Yoni Landau
Yoni Landau

Q&A: A quick way to call the resistance to action


Name: Yonatan (Yoni) Landau

Age: 30

City: Oakland

Title: Founder, Rapid Resist


J.: You created something called Rapid Resist, or “the Resistance Text-Bank.” How does it work?

Yoni Landau: We assess who the critical lawmakers are who can stop Trump, find the critical moments that can be influenced by their voters, and then send large amounts of text messages to turn out crowds of people in those places to tell them not to support Trump’s agenda.

You were inspired to create it right after the election. How did you figure this would be an effective form of resistance?

I had the experience of working with a local organization to do get-out-the-vote in Reno. I worked with a faith-based organizing group that’s a PICO (People Improving Communities through Organizing) affiliate, and instead of working with a campaign that just flies in and is there once every four years, this group was building long-term relationships with the community. The friends I brought out to do door-knocking had a much more inspiring and useful time working with local organizers who were hosting barbecues at the church down the street than working with national campaigns, and it was clear to me that all of this blue energy needed to be channeled into local organizations to be most effective. And so I set out to build something that would allow anyone to contribute to the resistance from the comfort of their living room.

In July 2017, “Zombies Against Trumpcare” gathered in Anchorage, Alaska, calling on Sen. Lisa Murkowski to vote against Affordable Care Act repeal.
In July 2017, “Zombies Against Trumpcare” gathered in Anchorage, Alaska, calling on Sen. Lisa Murkowski to vote against Affordable Care Act repeal.

Can you share one of your victories?
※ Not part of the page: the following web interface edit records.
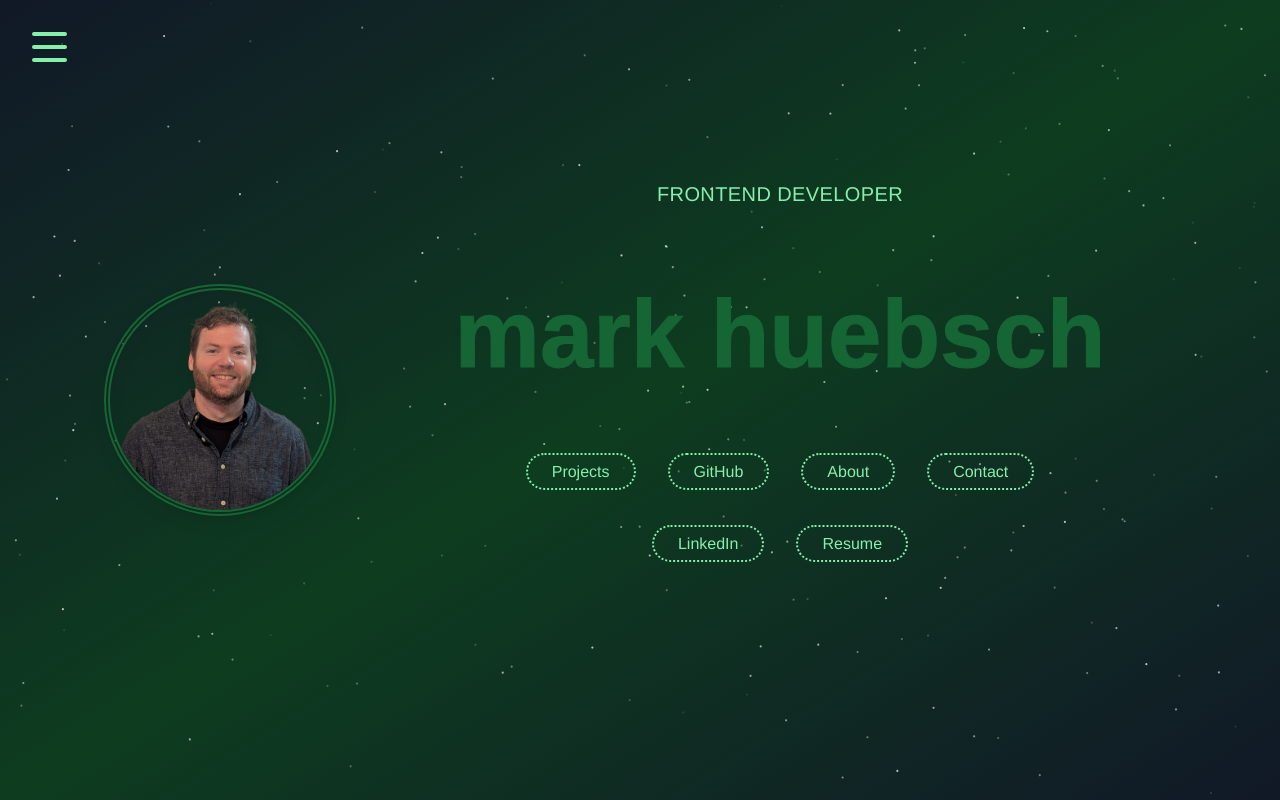
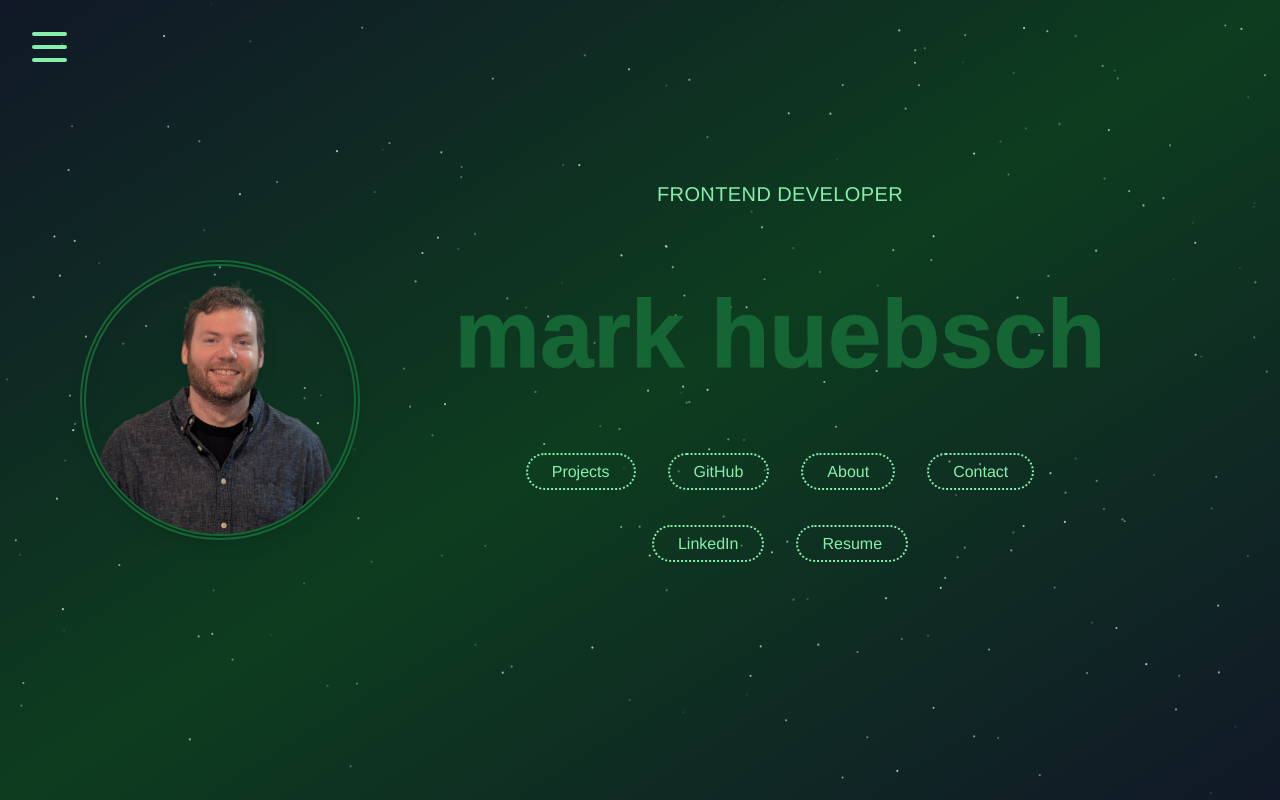
Before and after one commit to mhuebsch/myDevWebsite, a Next.js app: page / in a window 1280 px wide. Built offline with nearby package versions, Linux system fonts and the light colour scheme.

Commit message:
fix padding on headshot

```diff
--- a/app/page.js
+++ b/app/page.js
@@ -15,7 +15,7 @@ function Header({ title }) {
 export default function HomePage() {
   return (
     <div className="flex mt-16 sm:mt-0 flex-col md:flex-row items-center justify-center w-screen px-10 max-w-full sm:max-w-[70%] lg:max-w-[1200px] mx-auto h-screen">
-      <div className="px-6 mt-52 sm:w-full md:w-3/12 md:mt-0  flex flex-col items-center justify-center animate-fade-in-delayed">
+      <div className="px-6 sm:px-0 mt-52 sm:w-full md:w-3/12 md:mt-0  flex flex-col items-center justify-center animate-fade-in-delayed">
         <img
           src="/images/mark-headshot-nobg.png"
           alt="headshot profile picture of mark huebsch"
```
Our first success was back in March, when we learned about Sen. Dean Heller’s campaign fundraiser at a Harley-Davidson in Las Vegas that wasn’t publicized. We had 72 hours to turn out a crowd to yell out not to repeal the Affordable Care Act. We texted 2,000 progressives on behalf of the Working Families Party organizing for action, and 69 folks turned out. The press was talking to them instead of talking to his campaign functionaries, and Heller must have felt skittish, since [the next] morning he put out a press release that he wouldn’t support a full repeal. So far we’ve sent over 4.7 million texts. And someone has just filed to run for office in Midland, Texas, because of our texts.

How are you funded and how large is your staff?

We have two full-time staff, and we have over 800 volunteers. Most of our core operations are managed by a variety of volunteers and funded by generous donations.

Why do you think texting is so effective, and do you foresee adapting to technology as it changes?

Definitely. There was a time when email really reached people and there was a time when people picked up their phones. Right now we’ve got an opportunity to reach people via text, and what we want to make sure is that the value that’s available to capture people’s attention goes to local organizers, who are dedicated to organizing in their communities to improve the lives of their communities. People read them. We have a 90 percent open rate. Right now we’re focused on resisting, but in time we hope we’ll see some of these newly active people taking office in rural areas.

Before this, you worked in the White House in the Office of Management and Budget, and you also worked for former Labor Secretary Robert Reich.

They were two separate gigs. In the OMB under the Obama administration, I launched Feedback USA, which is a citizen engagement tool, and I worked with Robert Reich after that, as the first executive director of [the digital media nonprofit] Inequality Media.

Were you always interested in politics?

I grew up in the Jewish Zionist youth movement Habonim Dror, and as a good Habo-head, I was screen-printing T-shirts against the Iraq War in high school. I guess I’ve always been a bit of a political entrepreneur. Habonim is loosely based on the philosophy of the kibbutz movement, and there’s a lot of room for creativity and to imagine the world as it should be.

While a student at UC Berkeley, you founded a campus food co-op called Co-Fed, inspired by your attendance at a Hazon food conference. What was its mission?

I helped stop Panda Express from being the first fast-food chain to open shop at UC Berkeley, and then after that, I co-founded Co-Fed, which got some help from Michael Pollan and Bill McKibben as a national training program. It’s still running, and has done some really critical work on food and racial justice.

“Talking With” focuses on local Jews who are doing things we find interesting. Send suggestions to sueb@jweekly.com.

Headshot of Alix Wall
Alix Wall

Alix Wall is a contributing editor to J. She is also the founder of the Illuminoshi: The Not-So-Secret Society of Bay Area Jewish Food Professionals and is writer/producer of a documentary-in-progress called "The Lonely Child."